### [Your assignment]
From the data below, return each line in which the string "category" is found.

### [Recorded information]
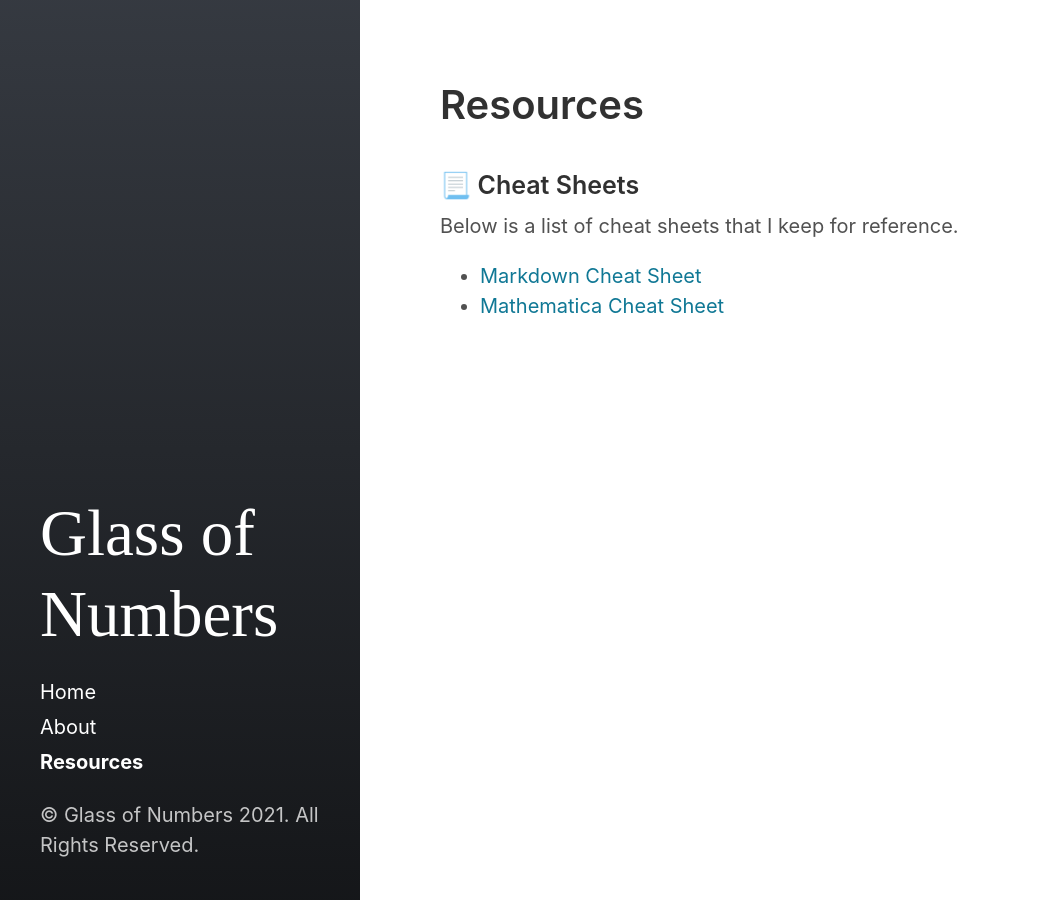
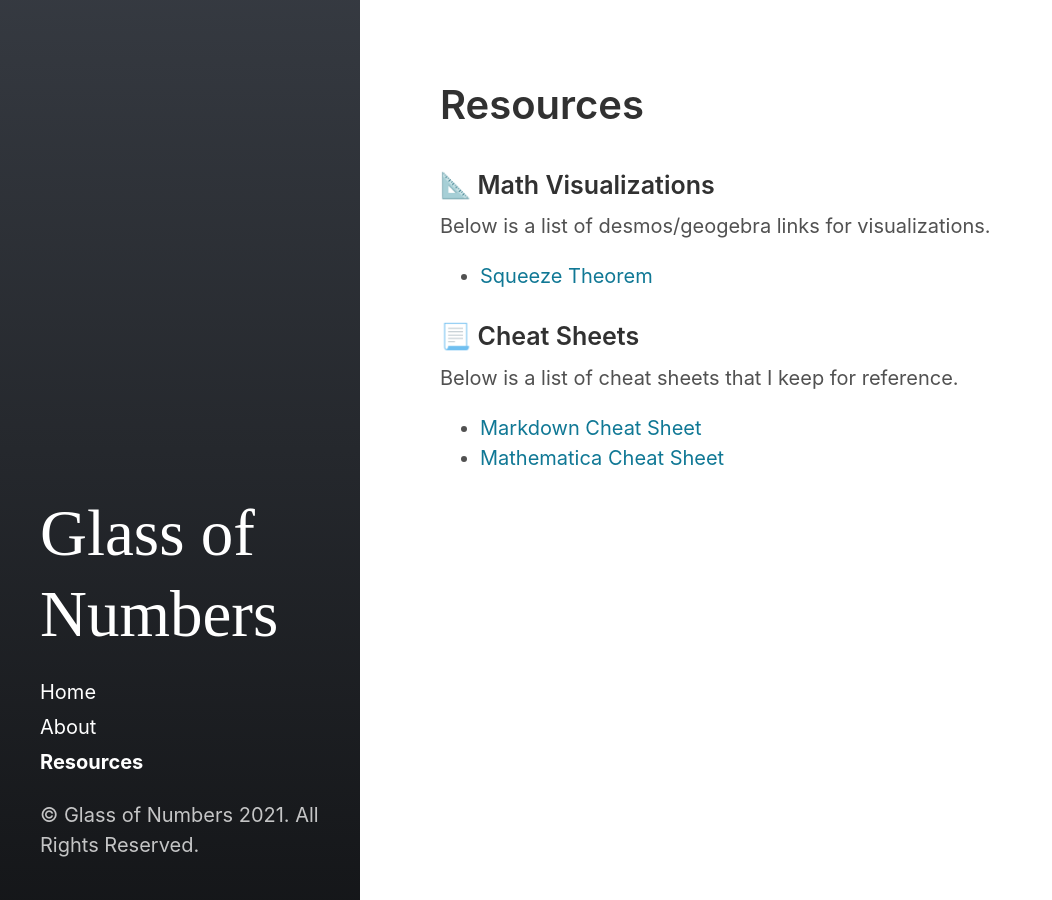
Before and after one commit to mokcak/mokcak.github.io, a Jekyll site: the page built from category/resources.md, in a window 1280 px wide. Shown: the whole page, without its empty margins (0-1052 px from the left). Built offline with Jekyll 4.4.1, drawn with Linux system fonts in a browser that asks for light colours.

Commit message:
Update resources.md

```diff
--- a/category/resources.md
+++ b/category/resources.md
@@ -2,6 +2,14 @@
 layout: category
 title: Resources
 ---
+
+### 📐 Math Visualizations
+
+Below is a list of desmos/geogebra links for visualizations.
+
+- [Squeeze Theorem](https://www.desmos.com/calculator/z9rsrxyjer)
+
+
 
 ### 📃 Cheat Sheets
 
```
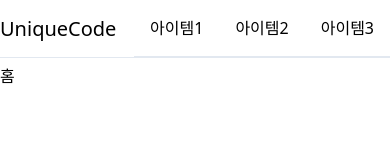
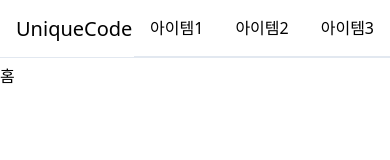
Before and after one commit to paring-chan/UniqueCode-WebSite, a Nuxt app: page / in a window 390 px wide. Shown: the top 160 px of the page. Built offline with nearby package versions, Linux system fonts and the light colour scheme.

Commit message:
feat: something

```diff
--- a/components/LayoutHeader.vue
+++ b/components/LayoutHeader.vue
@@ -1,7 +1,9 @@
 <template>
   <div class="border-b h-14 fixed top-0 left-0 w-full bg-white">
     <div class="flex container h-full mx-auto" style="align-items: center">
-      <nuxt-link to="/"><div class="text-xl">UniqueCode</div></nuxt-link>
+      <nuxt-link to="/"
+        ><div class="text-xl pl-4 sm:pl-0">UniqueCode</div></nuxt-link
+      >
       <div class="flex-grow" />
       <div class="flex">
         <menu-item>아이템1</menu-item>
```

==

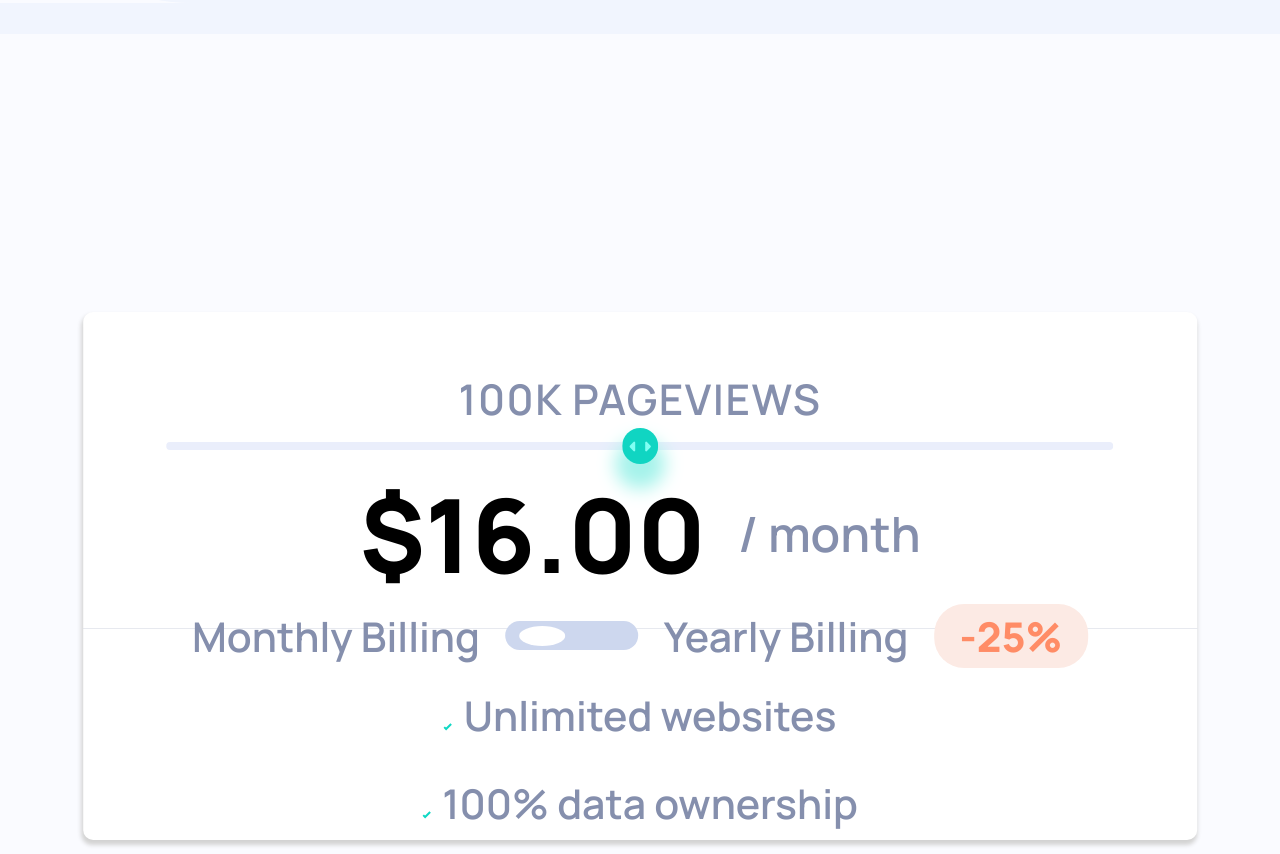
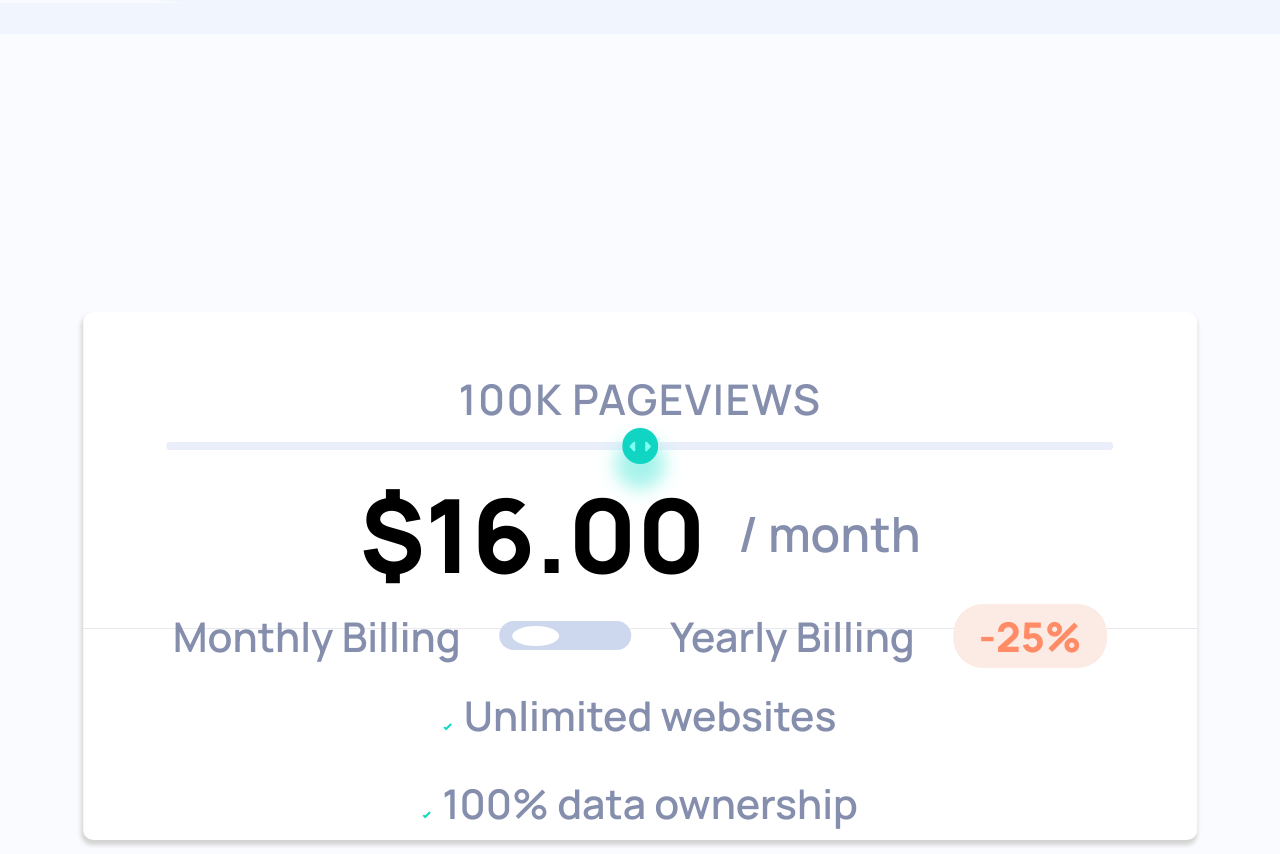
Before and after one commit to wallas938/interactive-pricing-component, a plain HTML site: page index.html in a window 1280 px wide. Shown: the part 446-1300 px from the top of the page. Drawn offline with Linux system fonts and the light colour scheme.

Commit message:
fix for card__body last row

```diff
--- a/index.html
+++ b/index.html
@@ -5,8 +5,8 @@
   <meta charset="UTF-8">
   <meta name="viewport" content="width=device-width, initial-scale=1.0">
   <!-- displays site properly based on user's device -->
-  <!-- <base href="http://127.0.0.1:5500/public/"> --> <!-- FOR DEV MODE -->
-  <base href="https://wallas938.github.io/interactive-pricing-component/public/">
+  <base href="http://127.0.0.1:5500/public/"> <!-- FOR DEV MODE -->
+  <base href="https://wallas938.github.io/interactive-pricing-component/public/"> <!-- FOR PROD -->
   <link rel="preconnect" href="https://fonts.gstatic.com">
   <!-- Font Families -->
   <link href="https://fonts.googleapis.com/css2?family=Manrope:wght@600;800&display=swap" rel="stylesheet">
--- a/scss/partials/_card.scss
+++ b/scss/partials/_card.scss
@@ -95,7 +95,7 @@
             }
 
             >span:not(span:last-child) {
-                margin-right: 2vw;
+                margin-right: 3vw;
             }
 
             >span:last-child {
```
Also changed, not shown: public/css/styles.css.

### [Answer to this exercise]
Before and after one commit to mokcak/mokcak.github.io, a Jekyll site: the page built from category/resources.md, in a window 1280 px wide. Shown: the whole page, without its empty margins (0-1052 px from the left). Built offline with Jekyll 4.4.1, drawn with Linux system fonts in a browser that asks for light colours.
--- a/category/resources.md
+++ b/category/resources.md
 layout: category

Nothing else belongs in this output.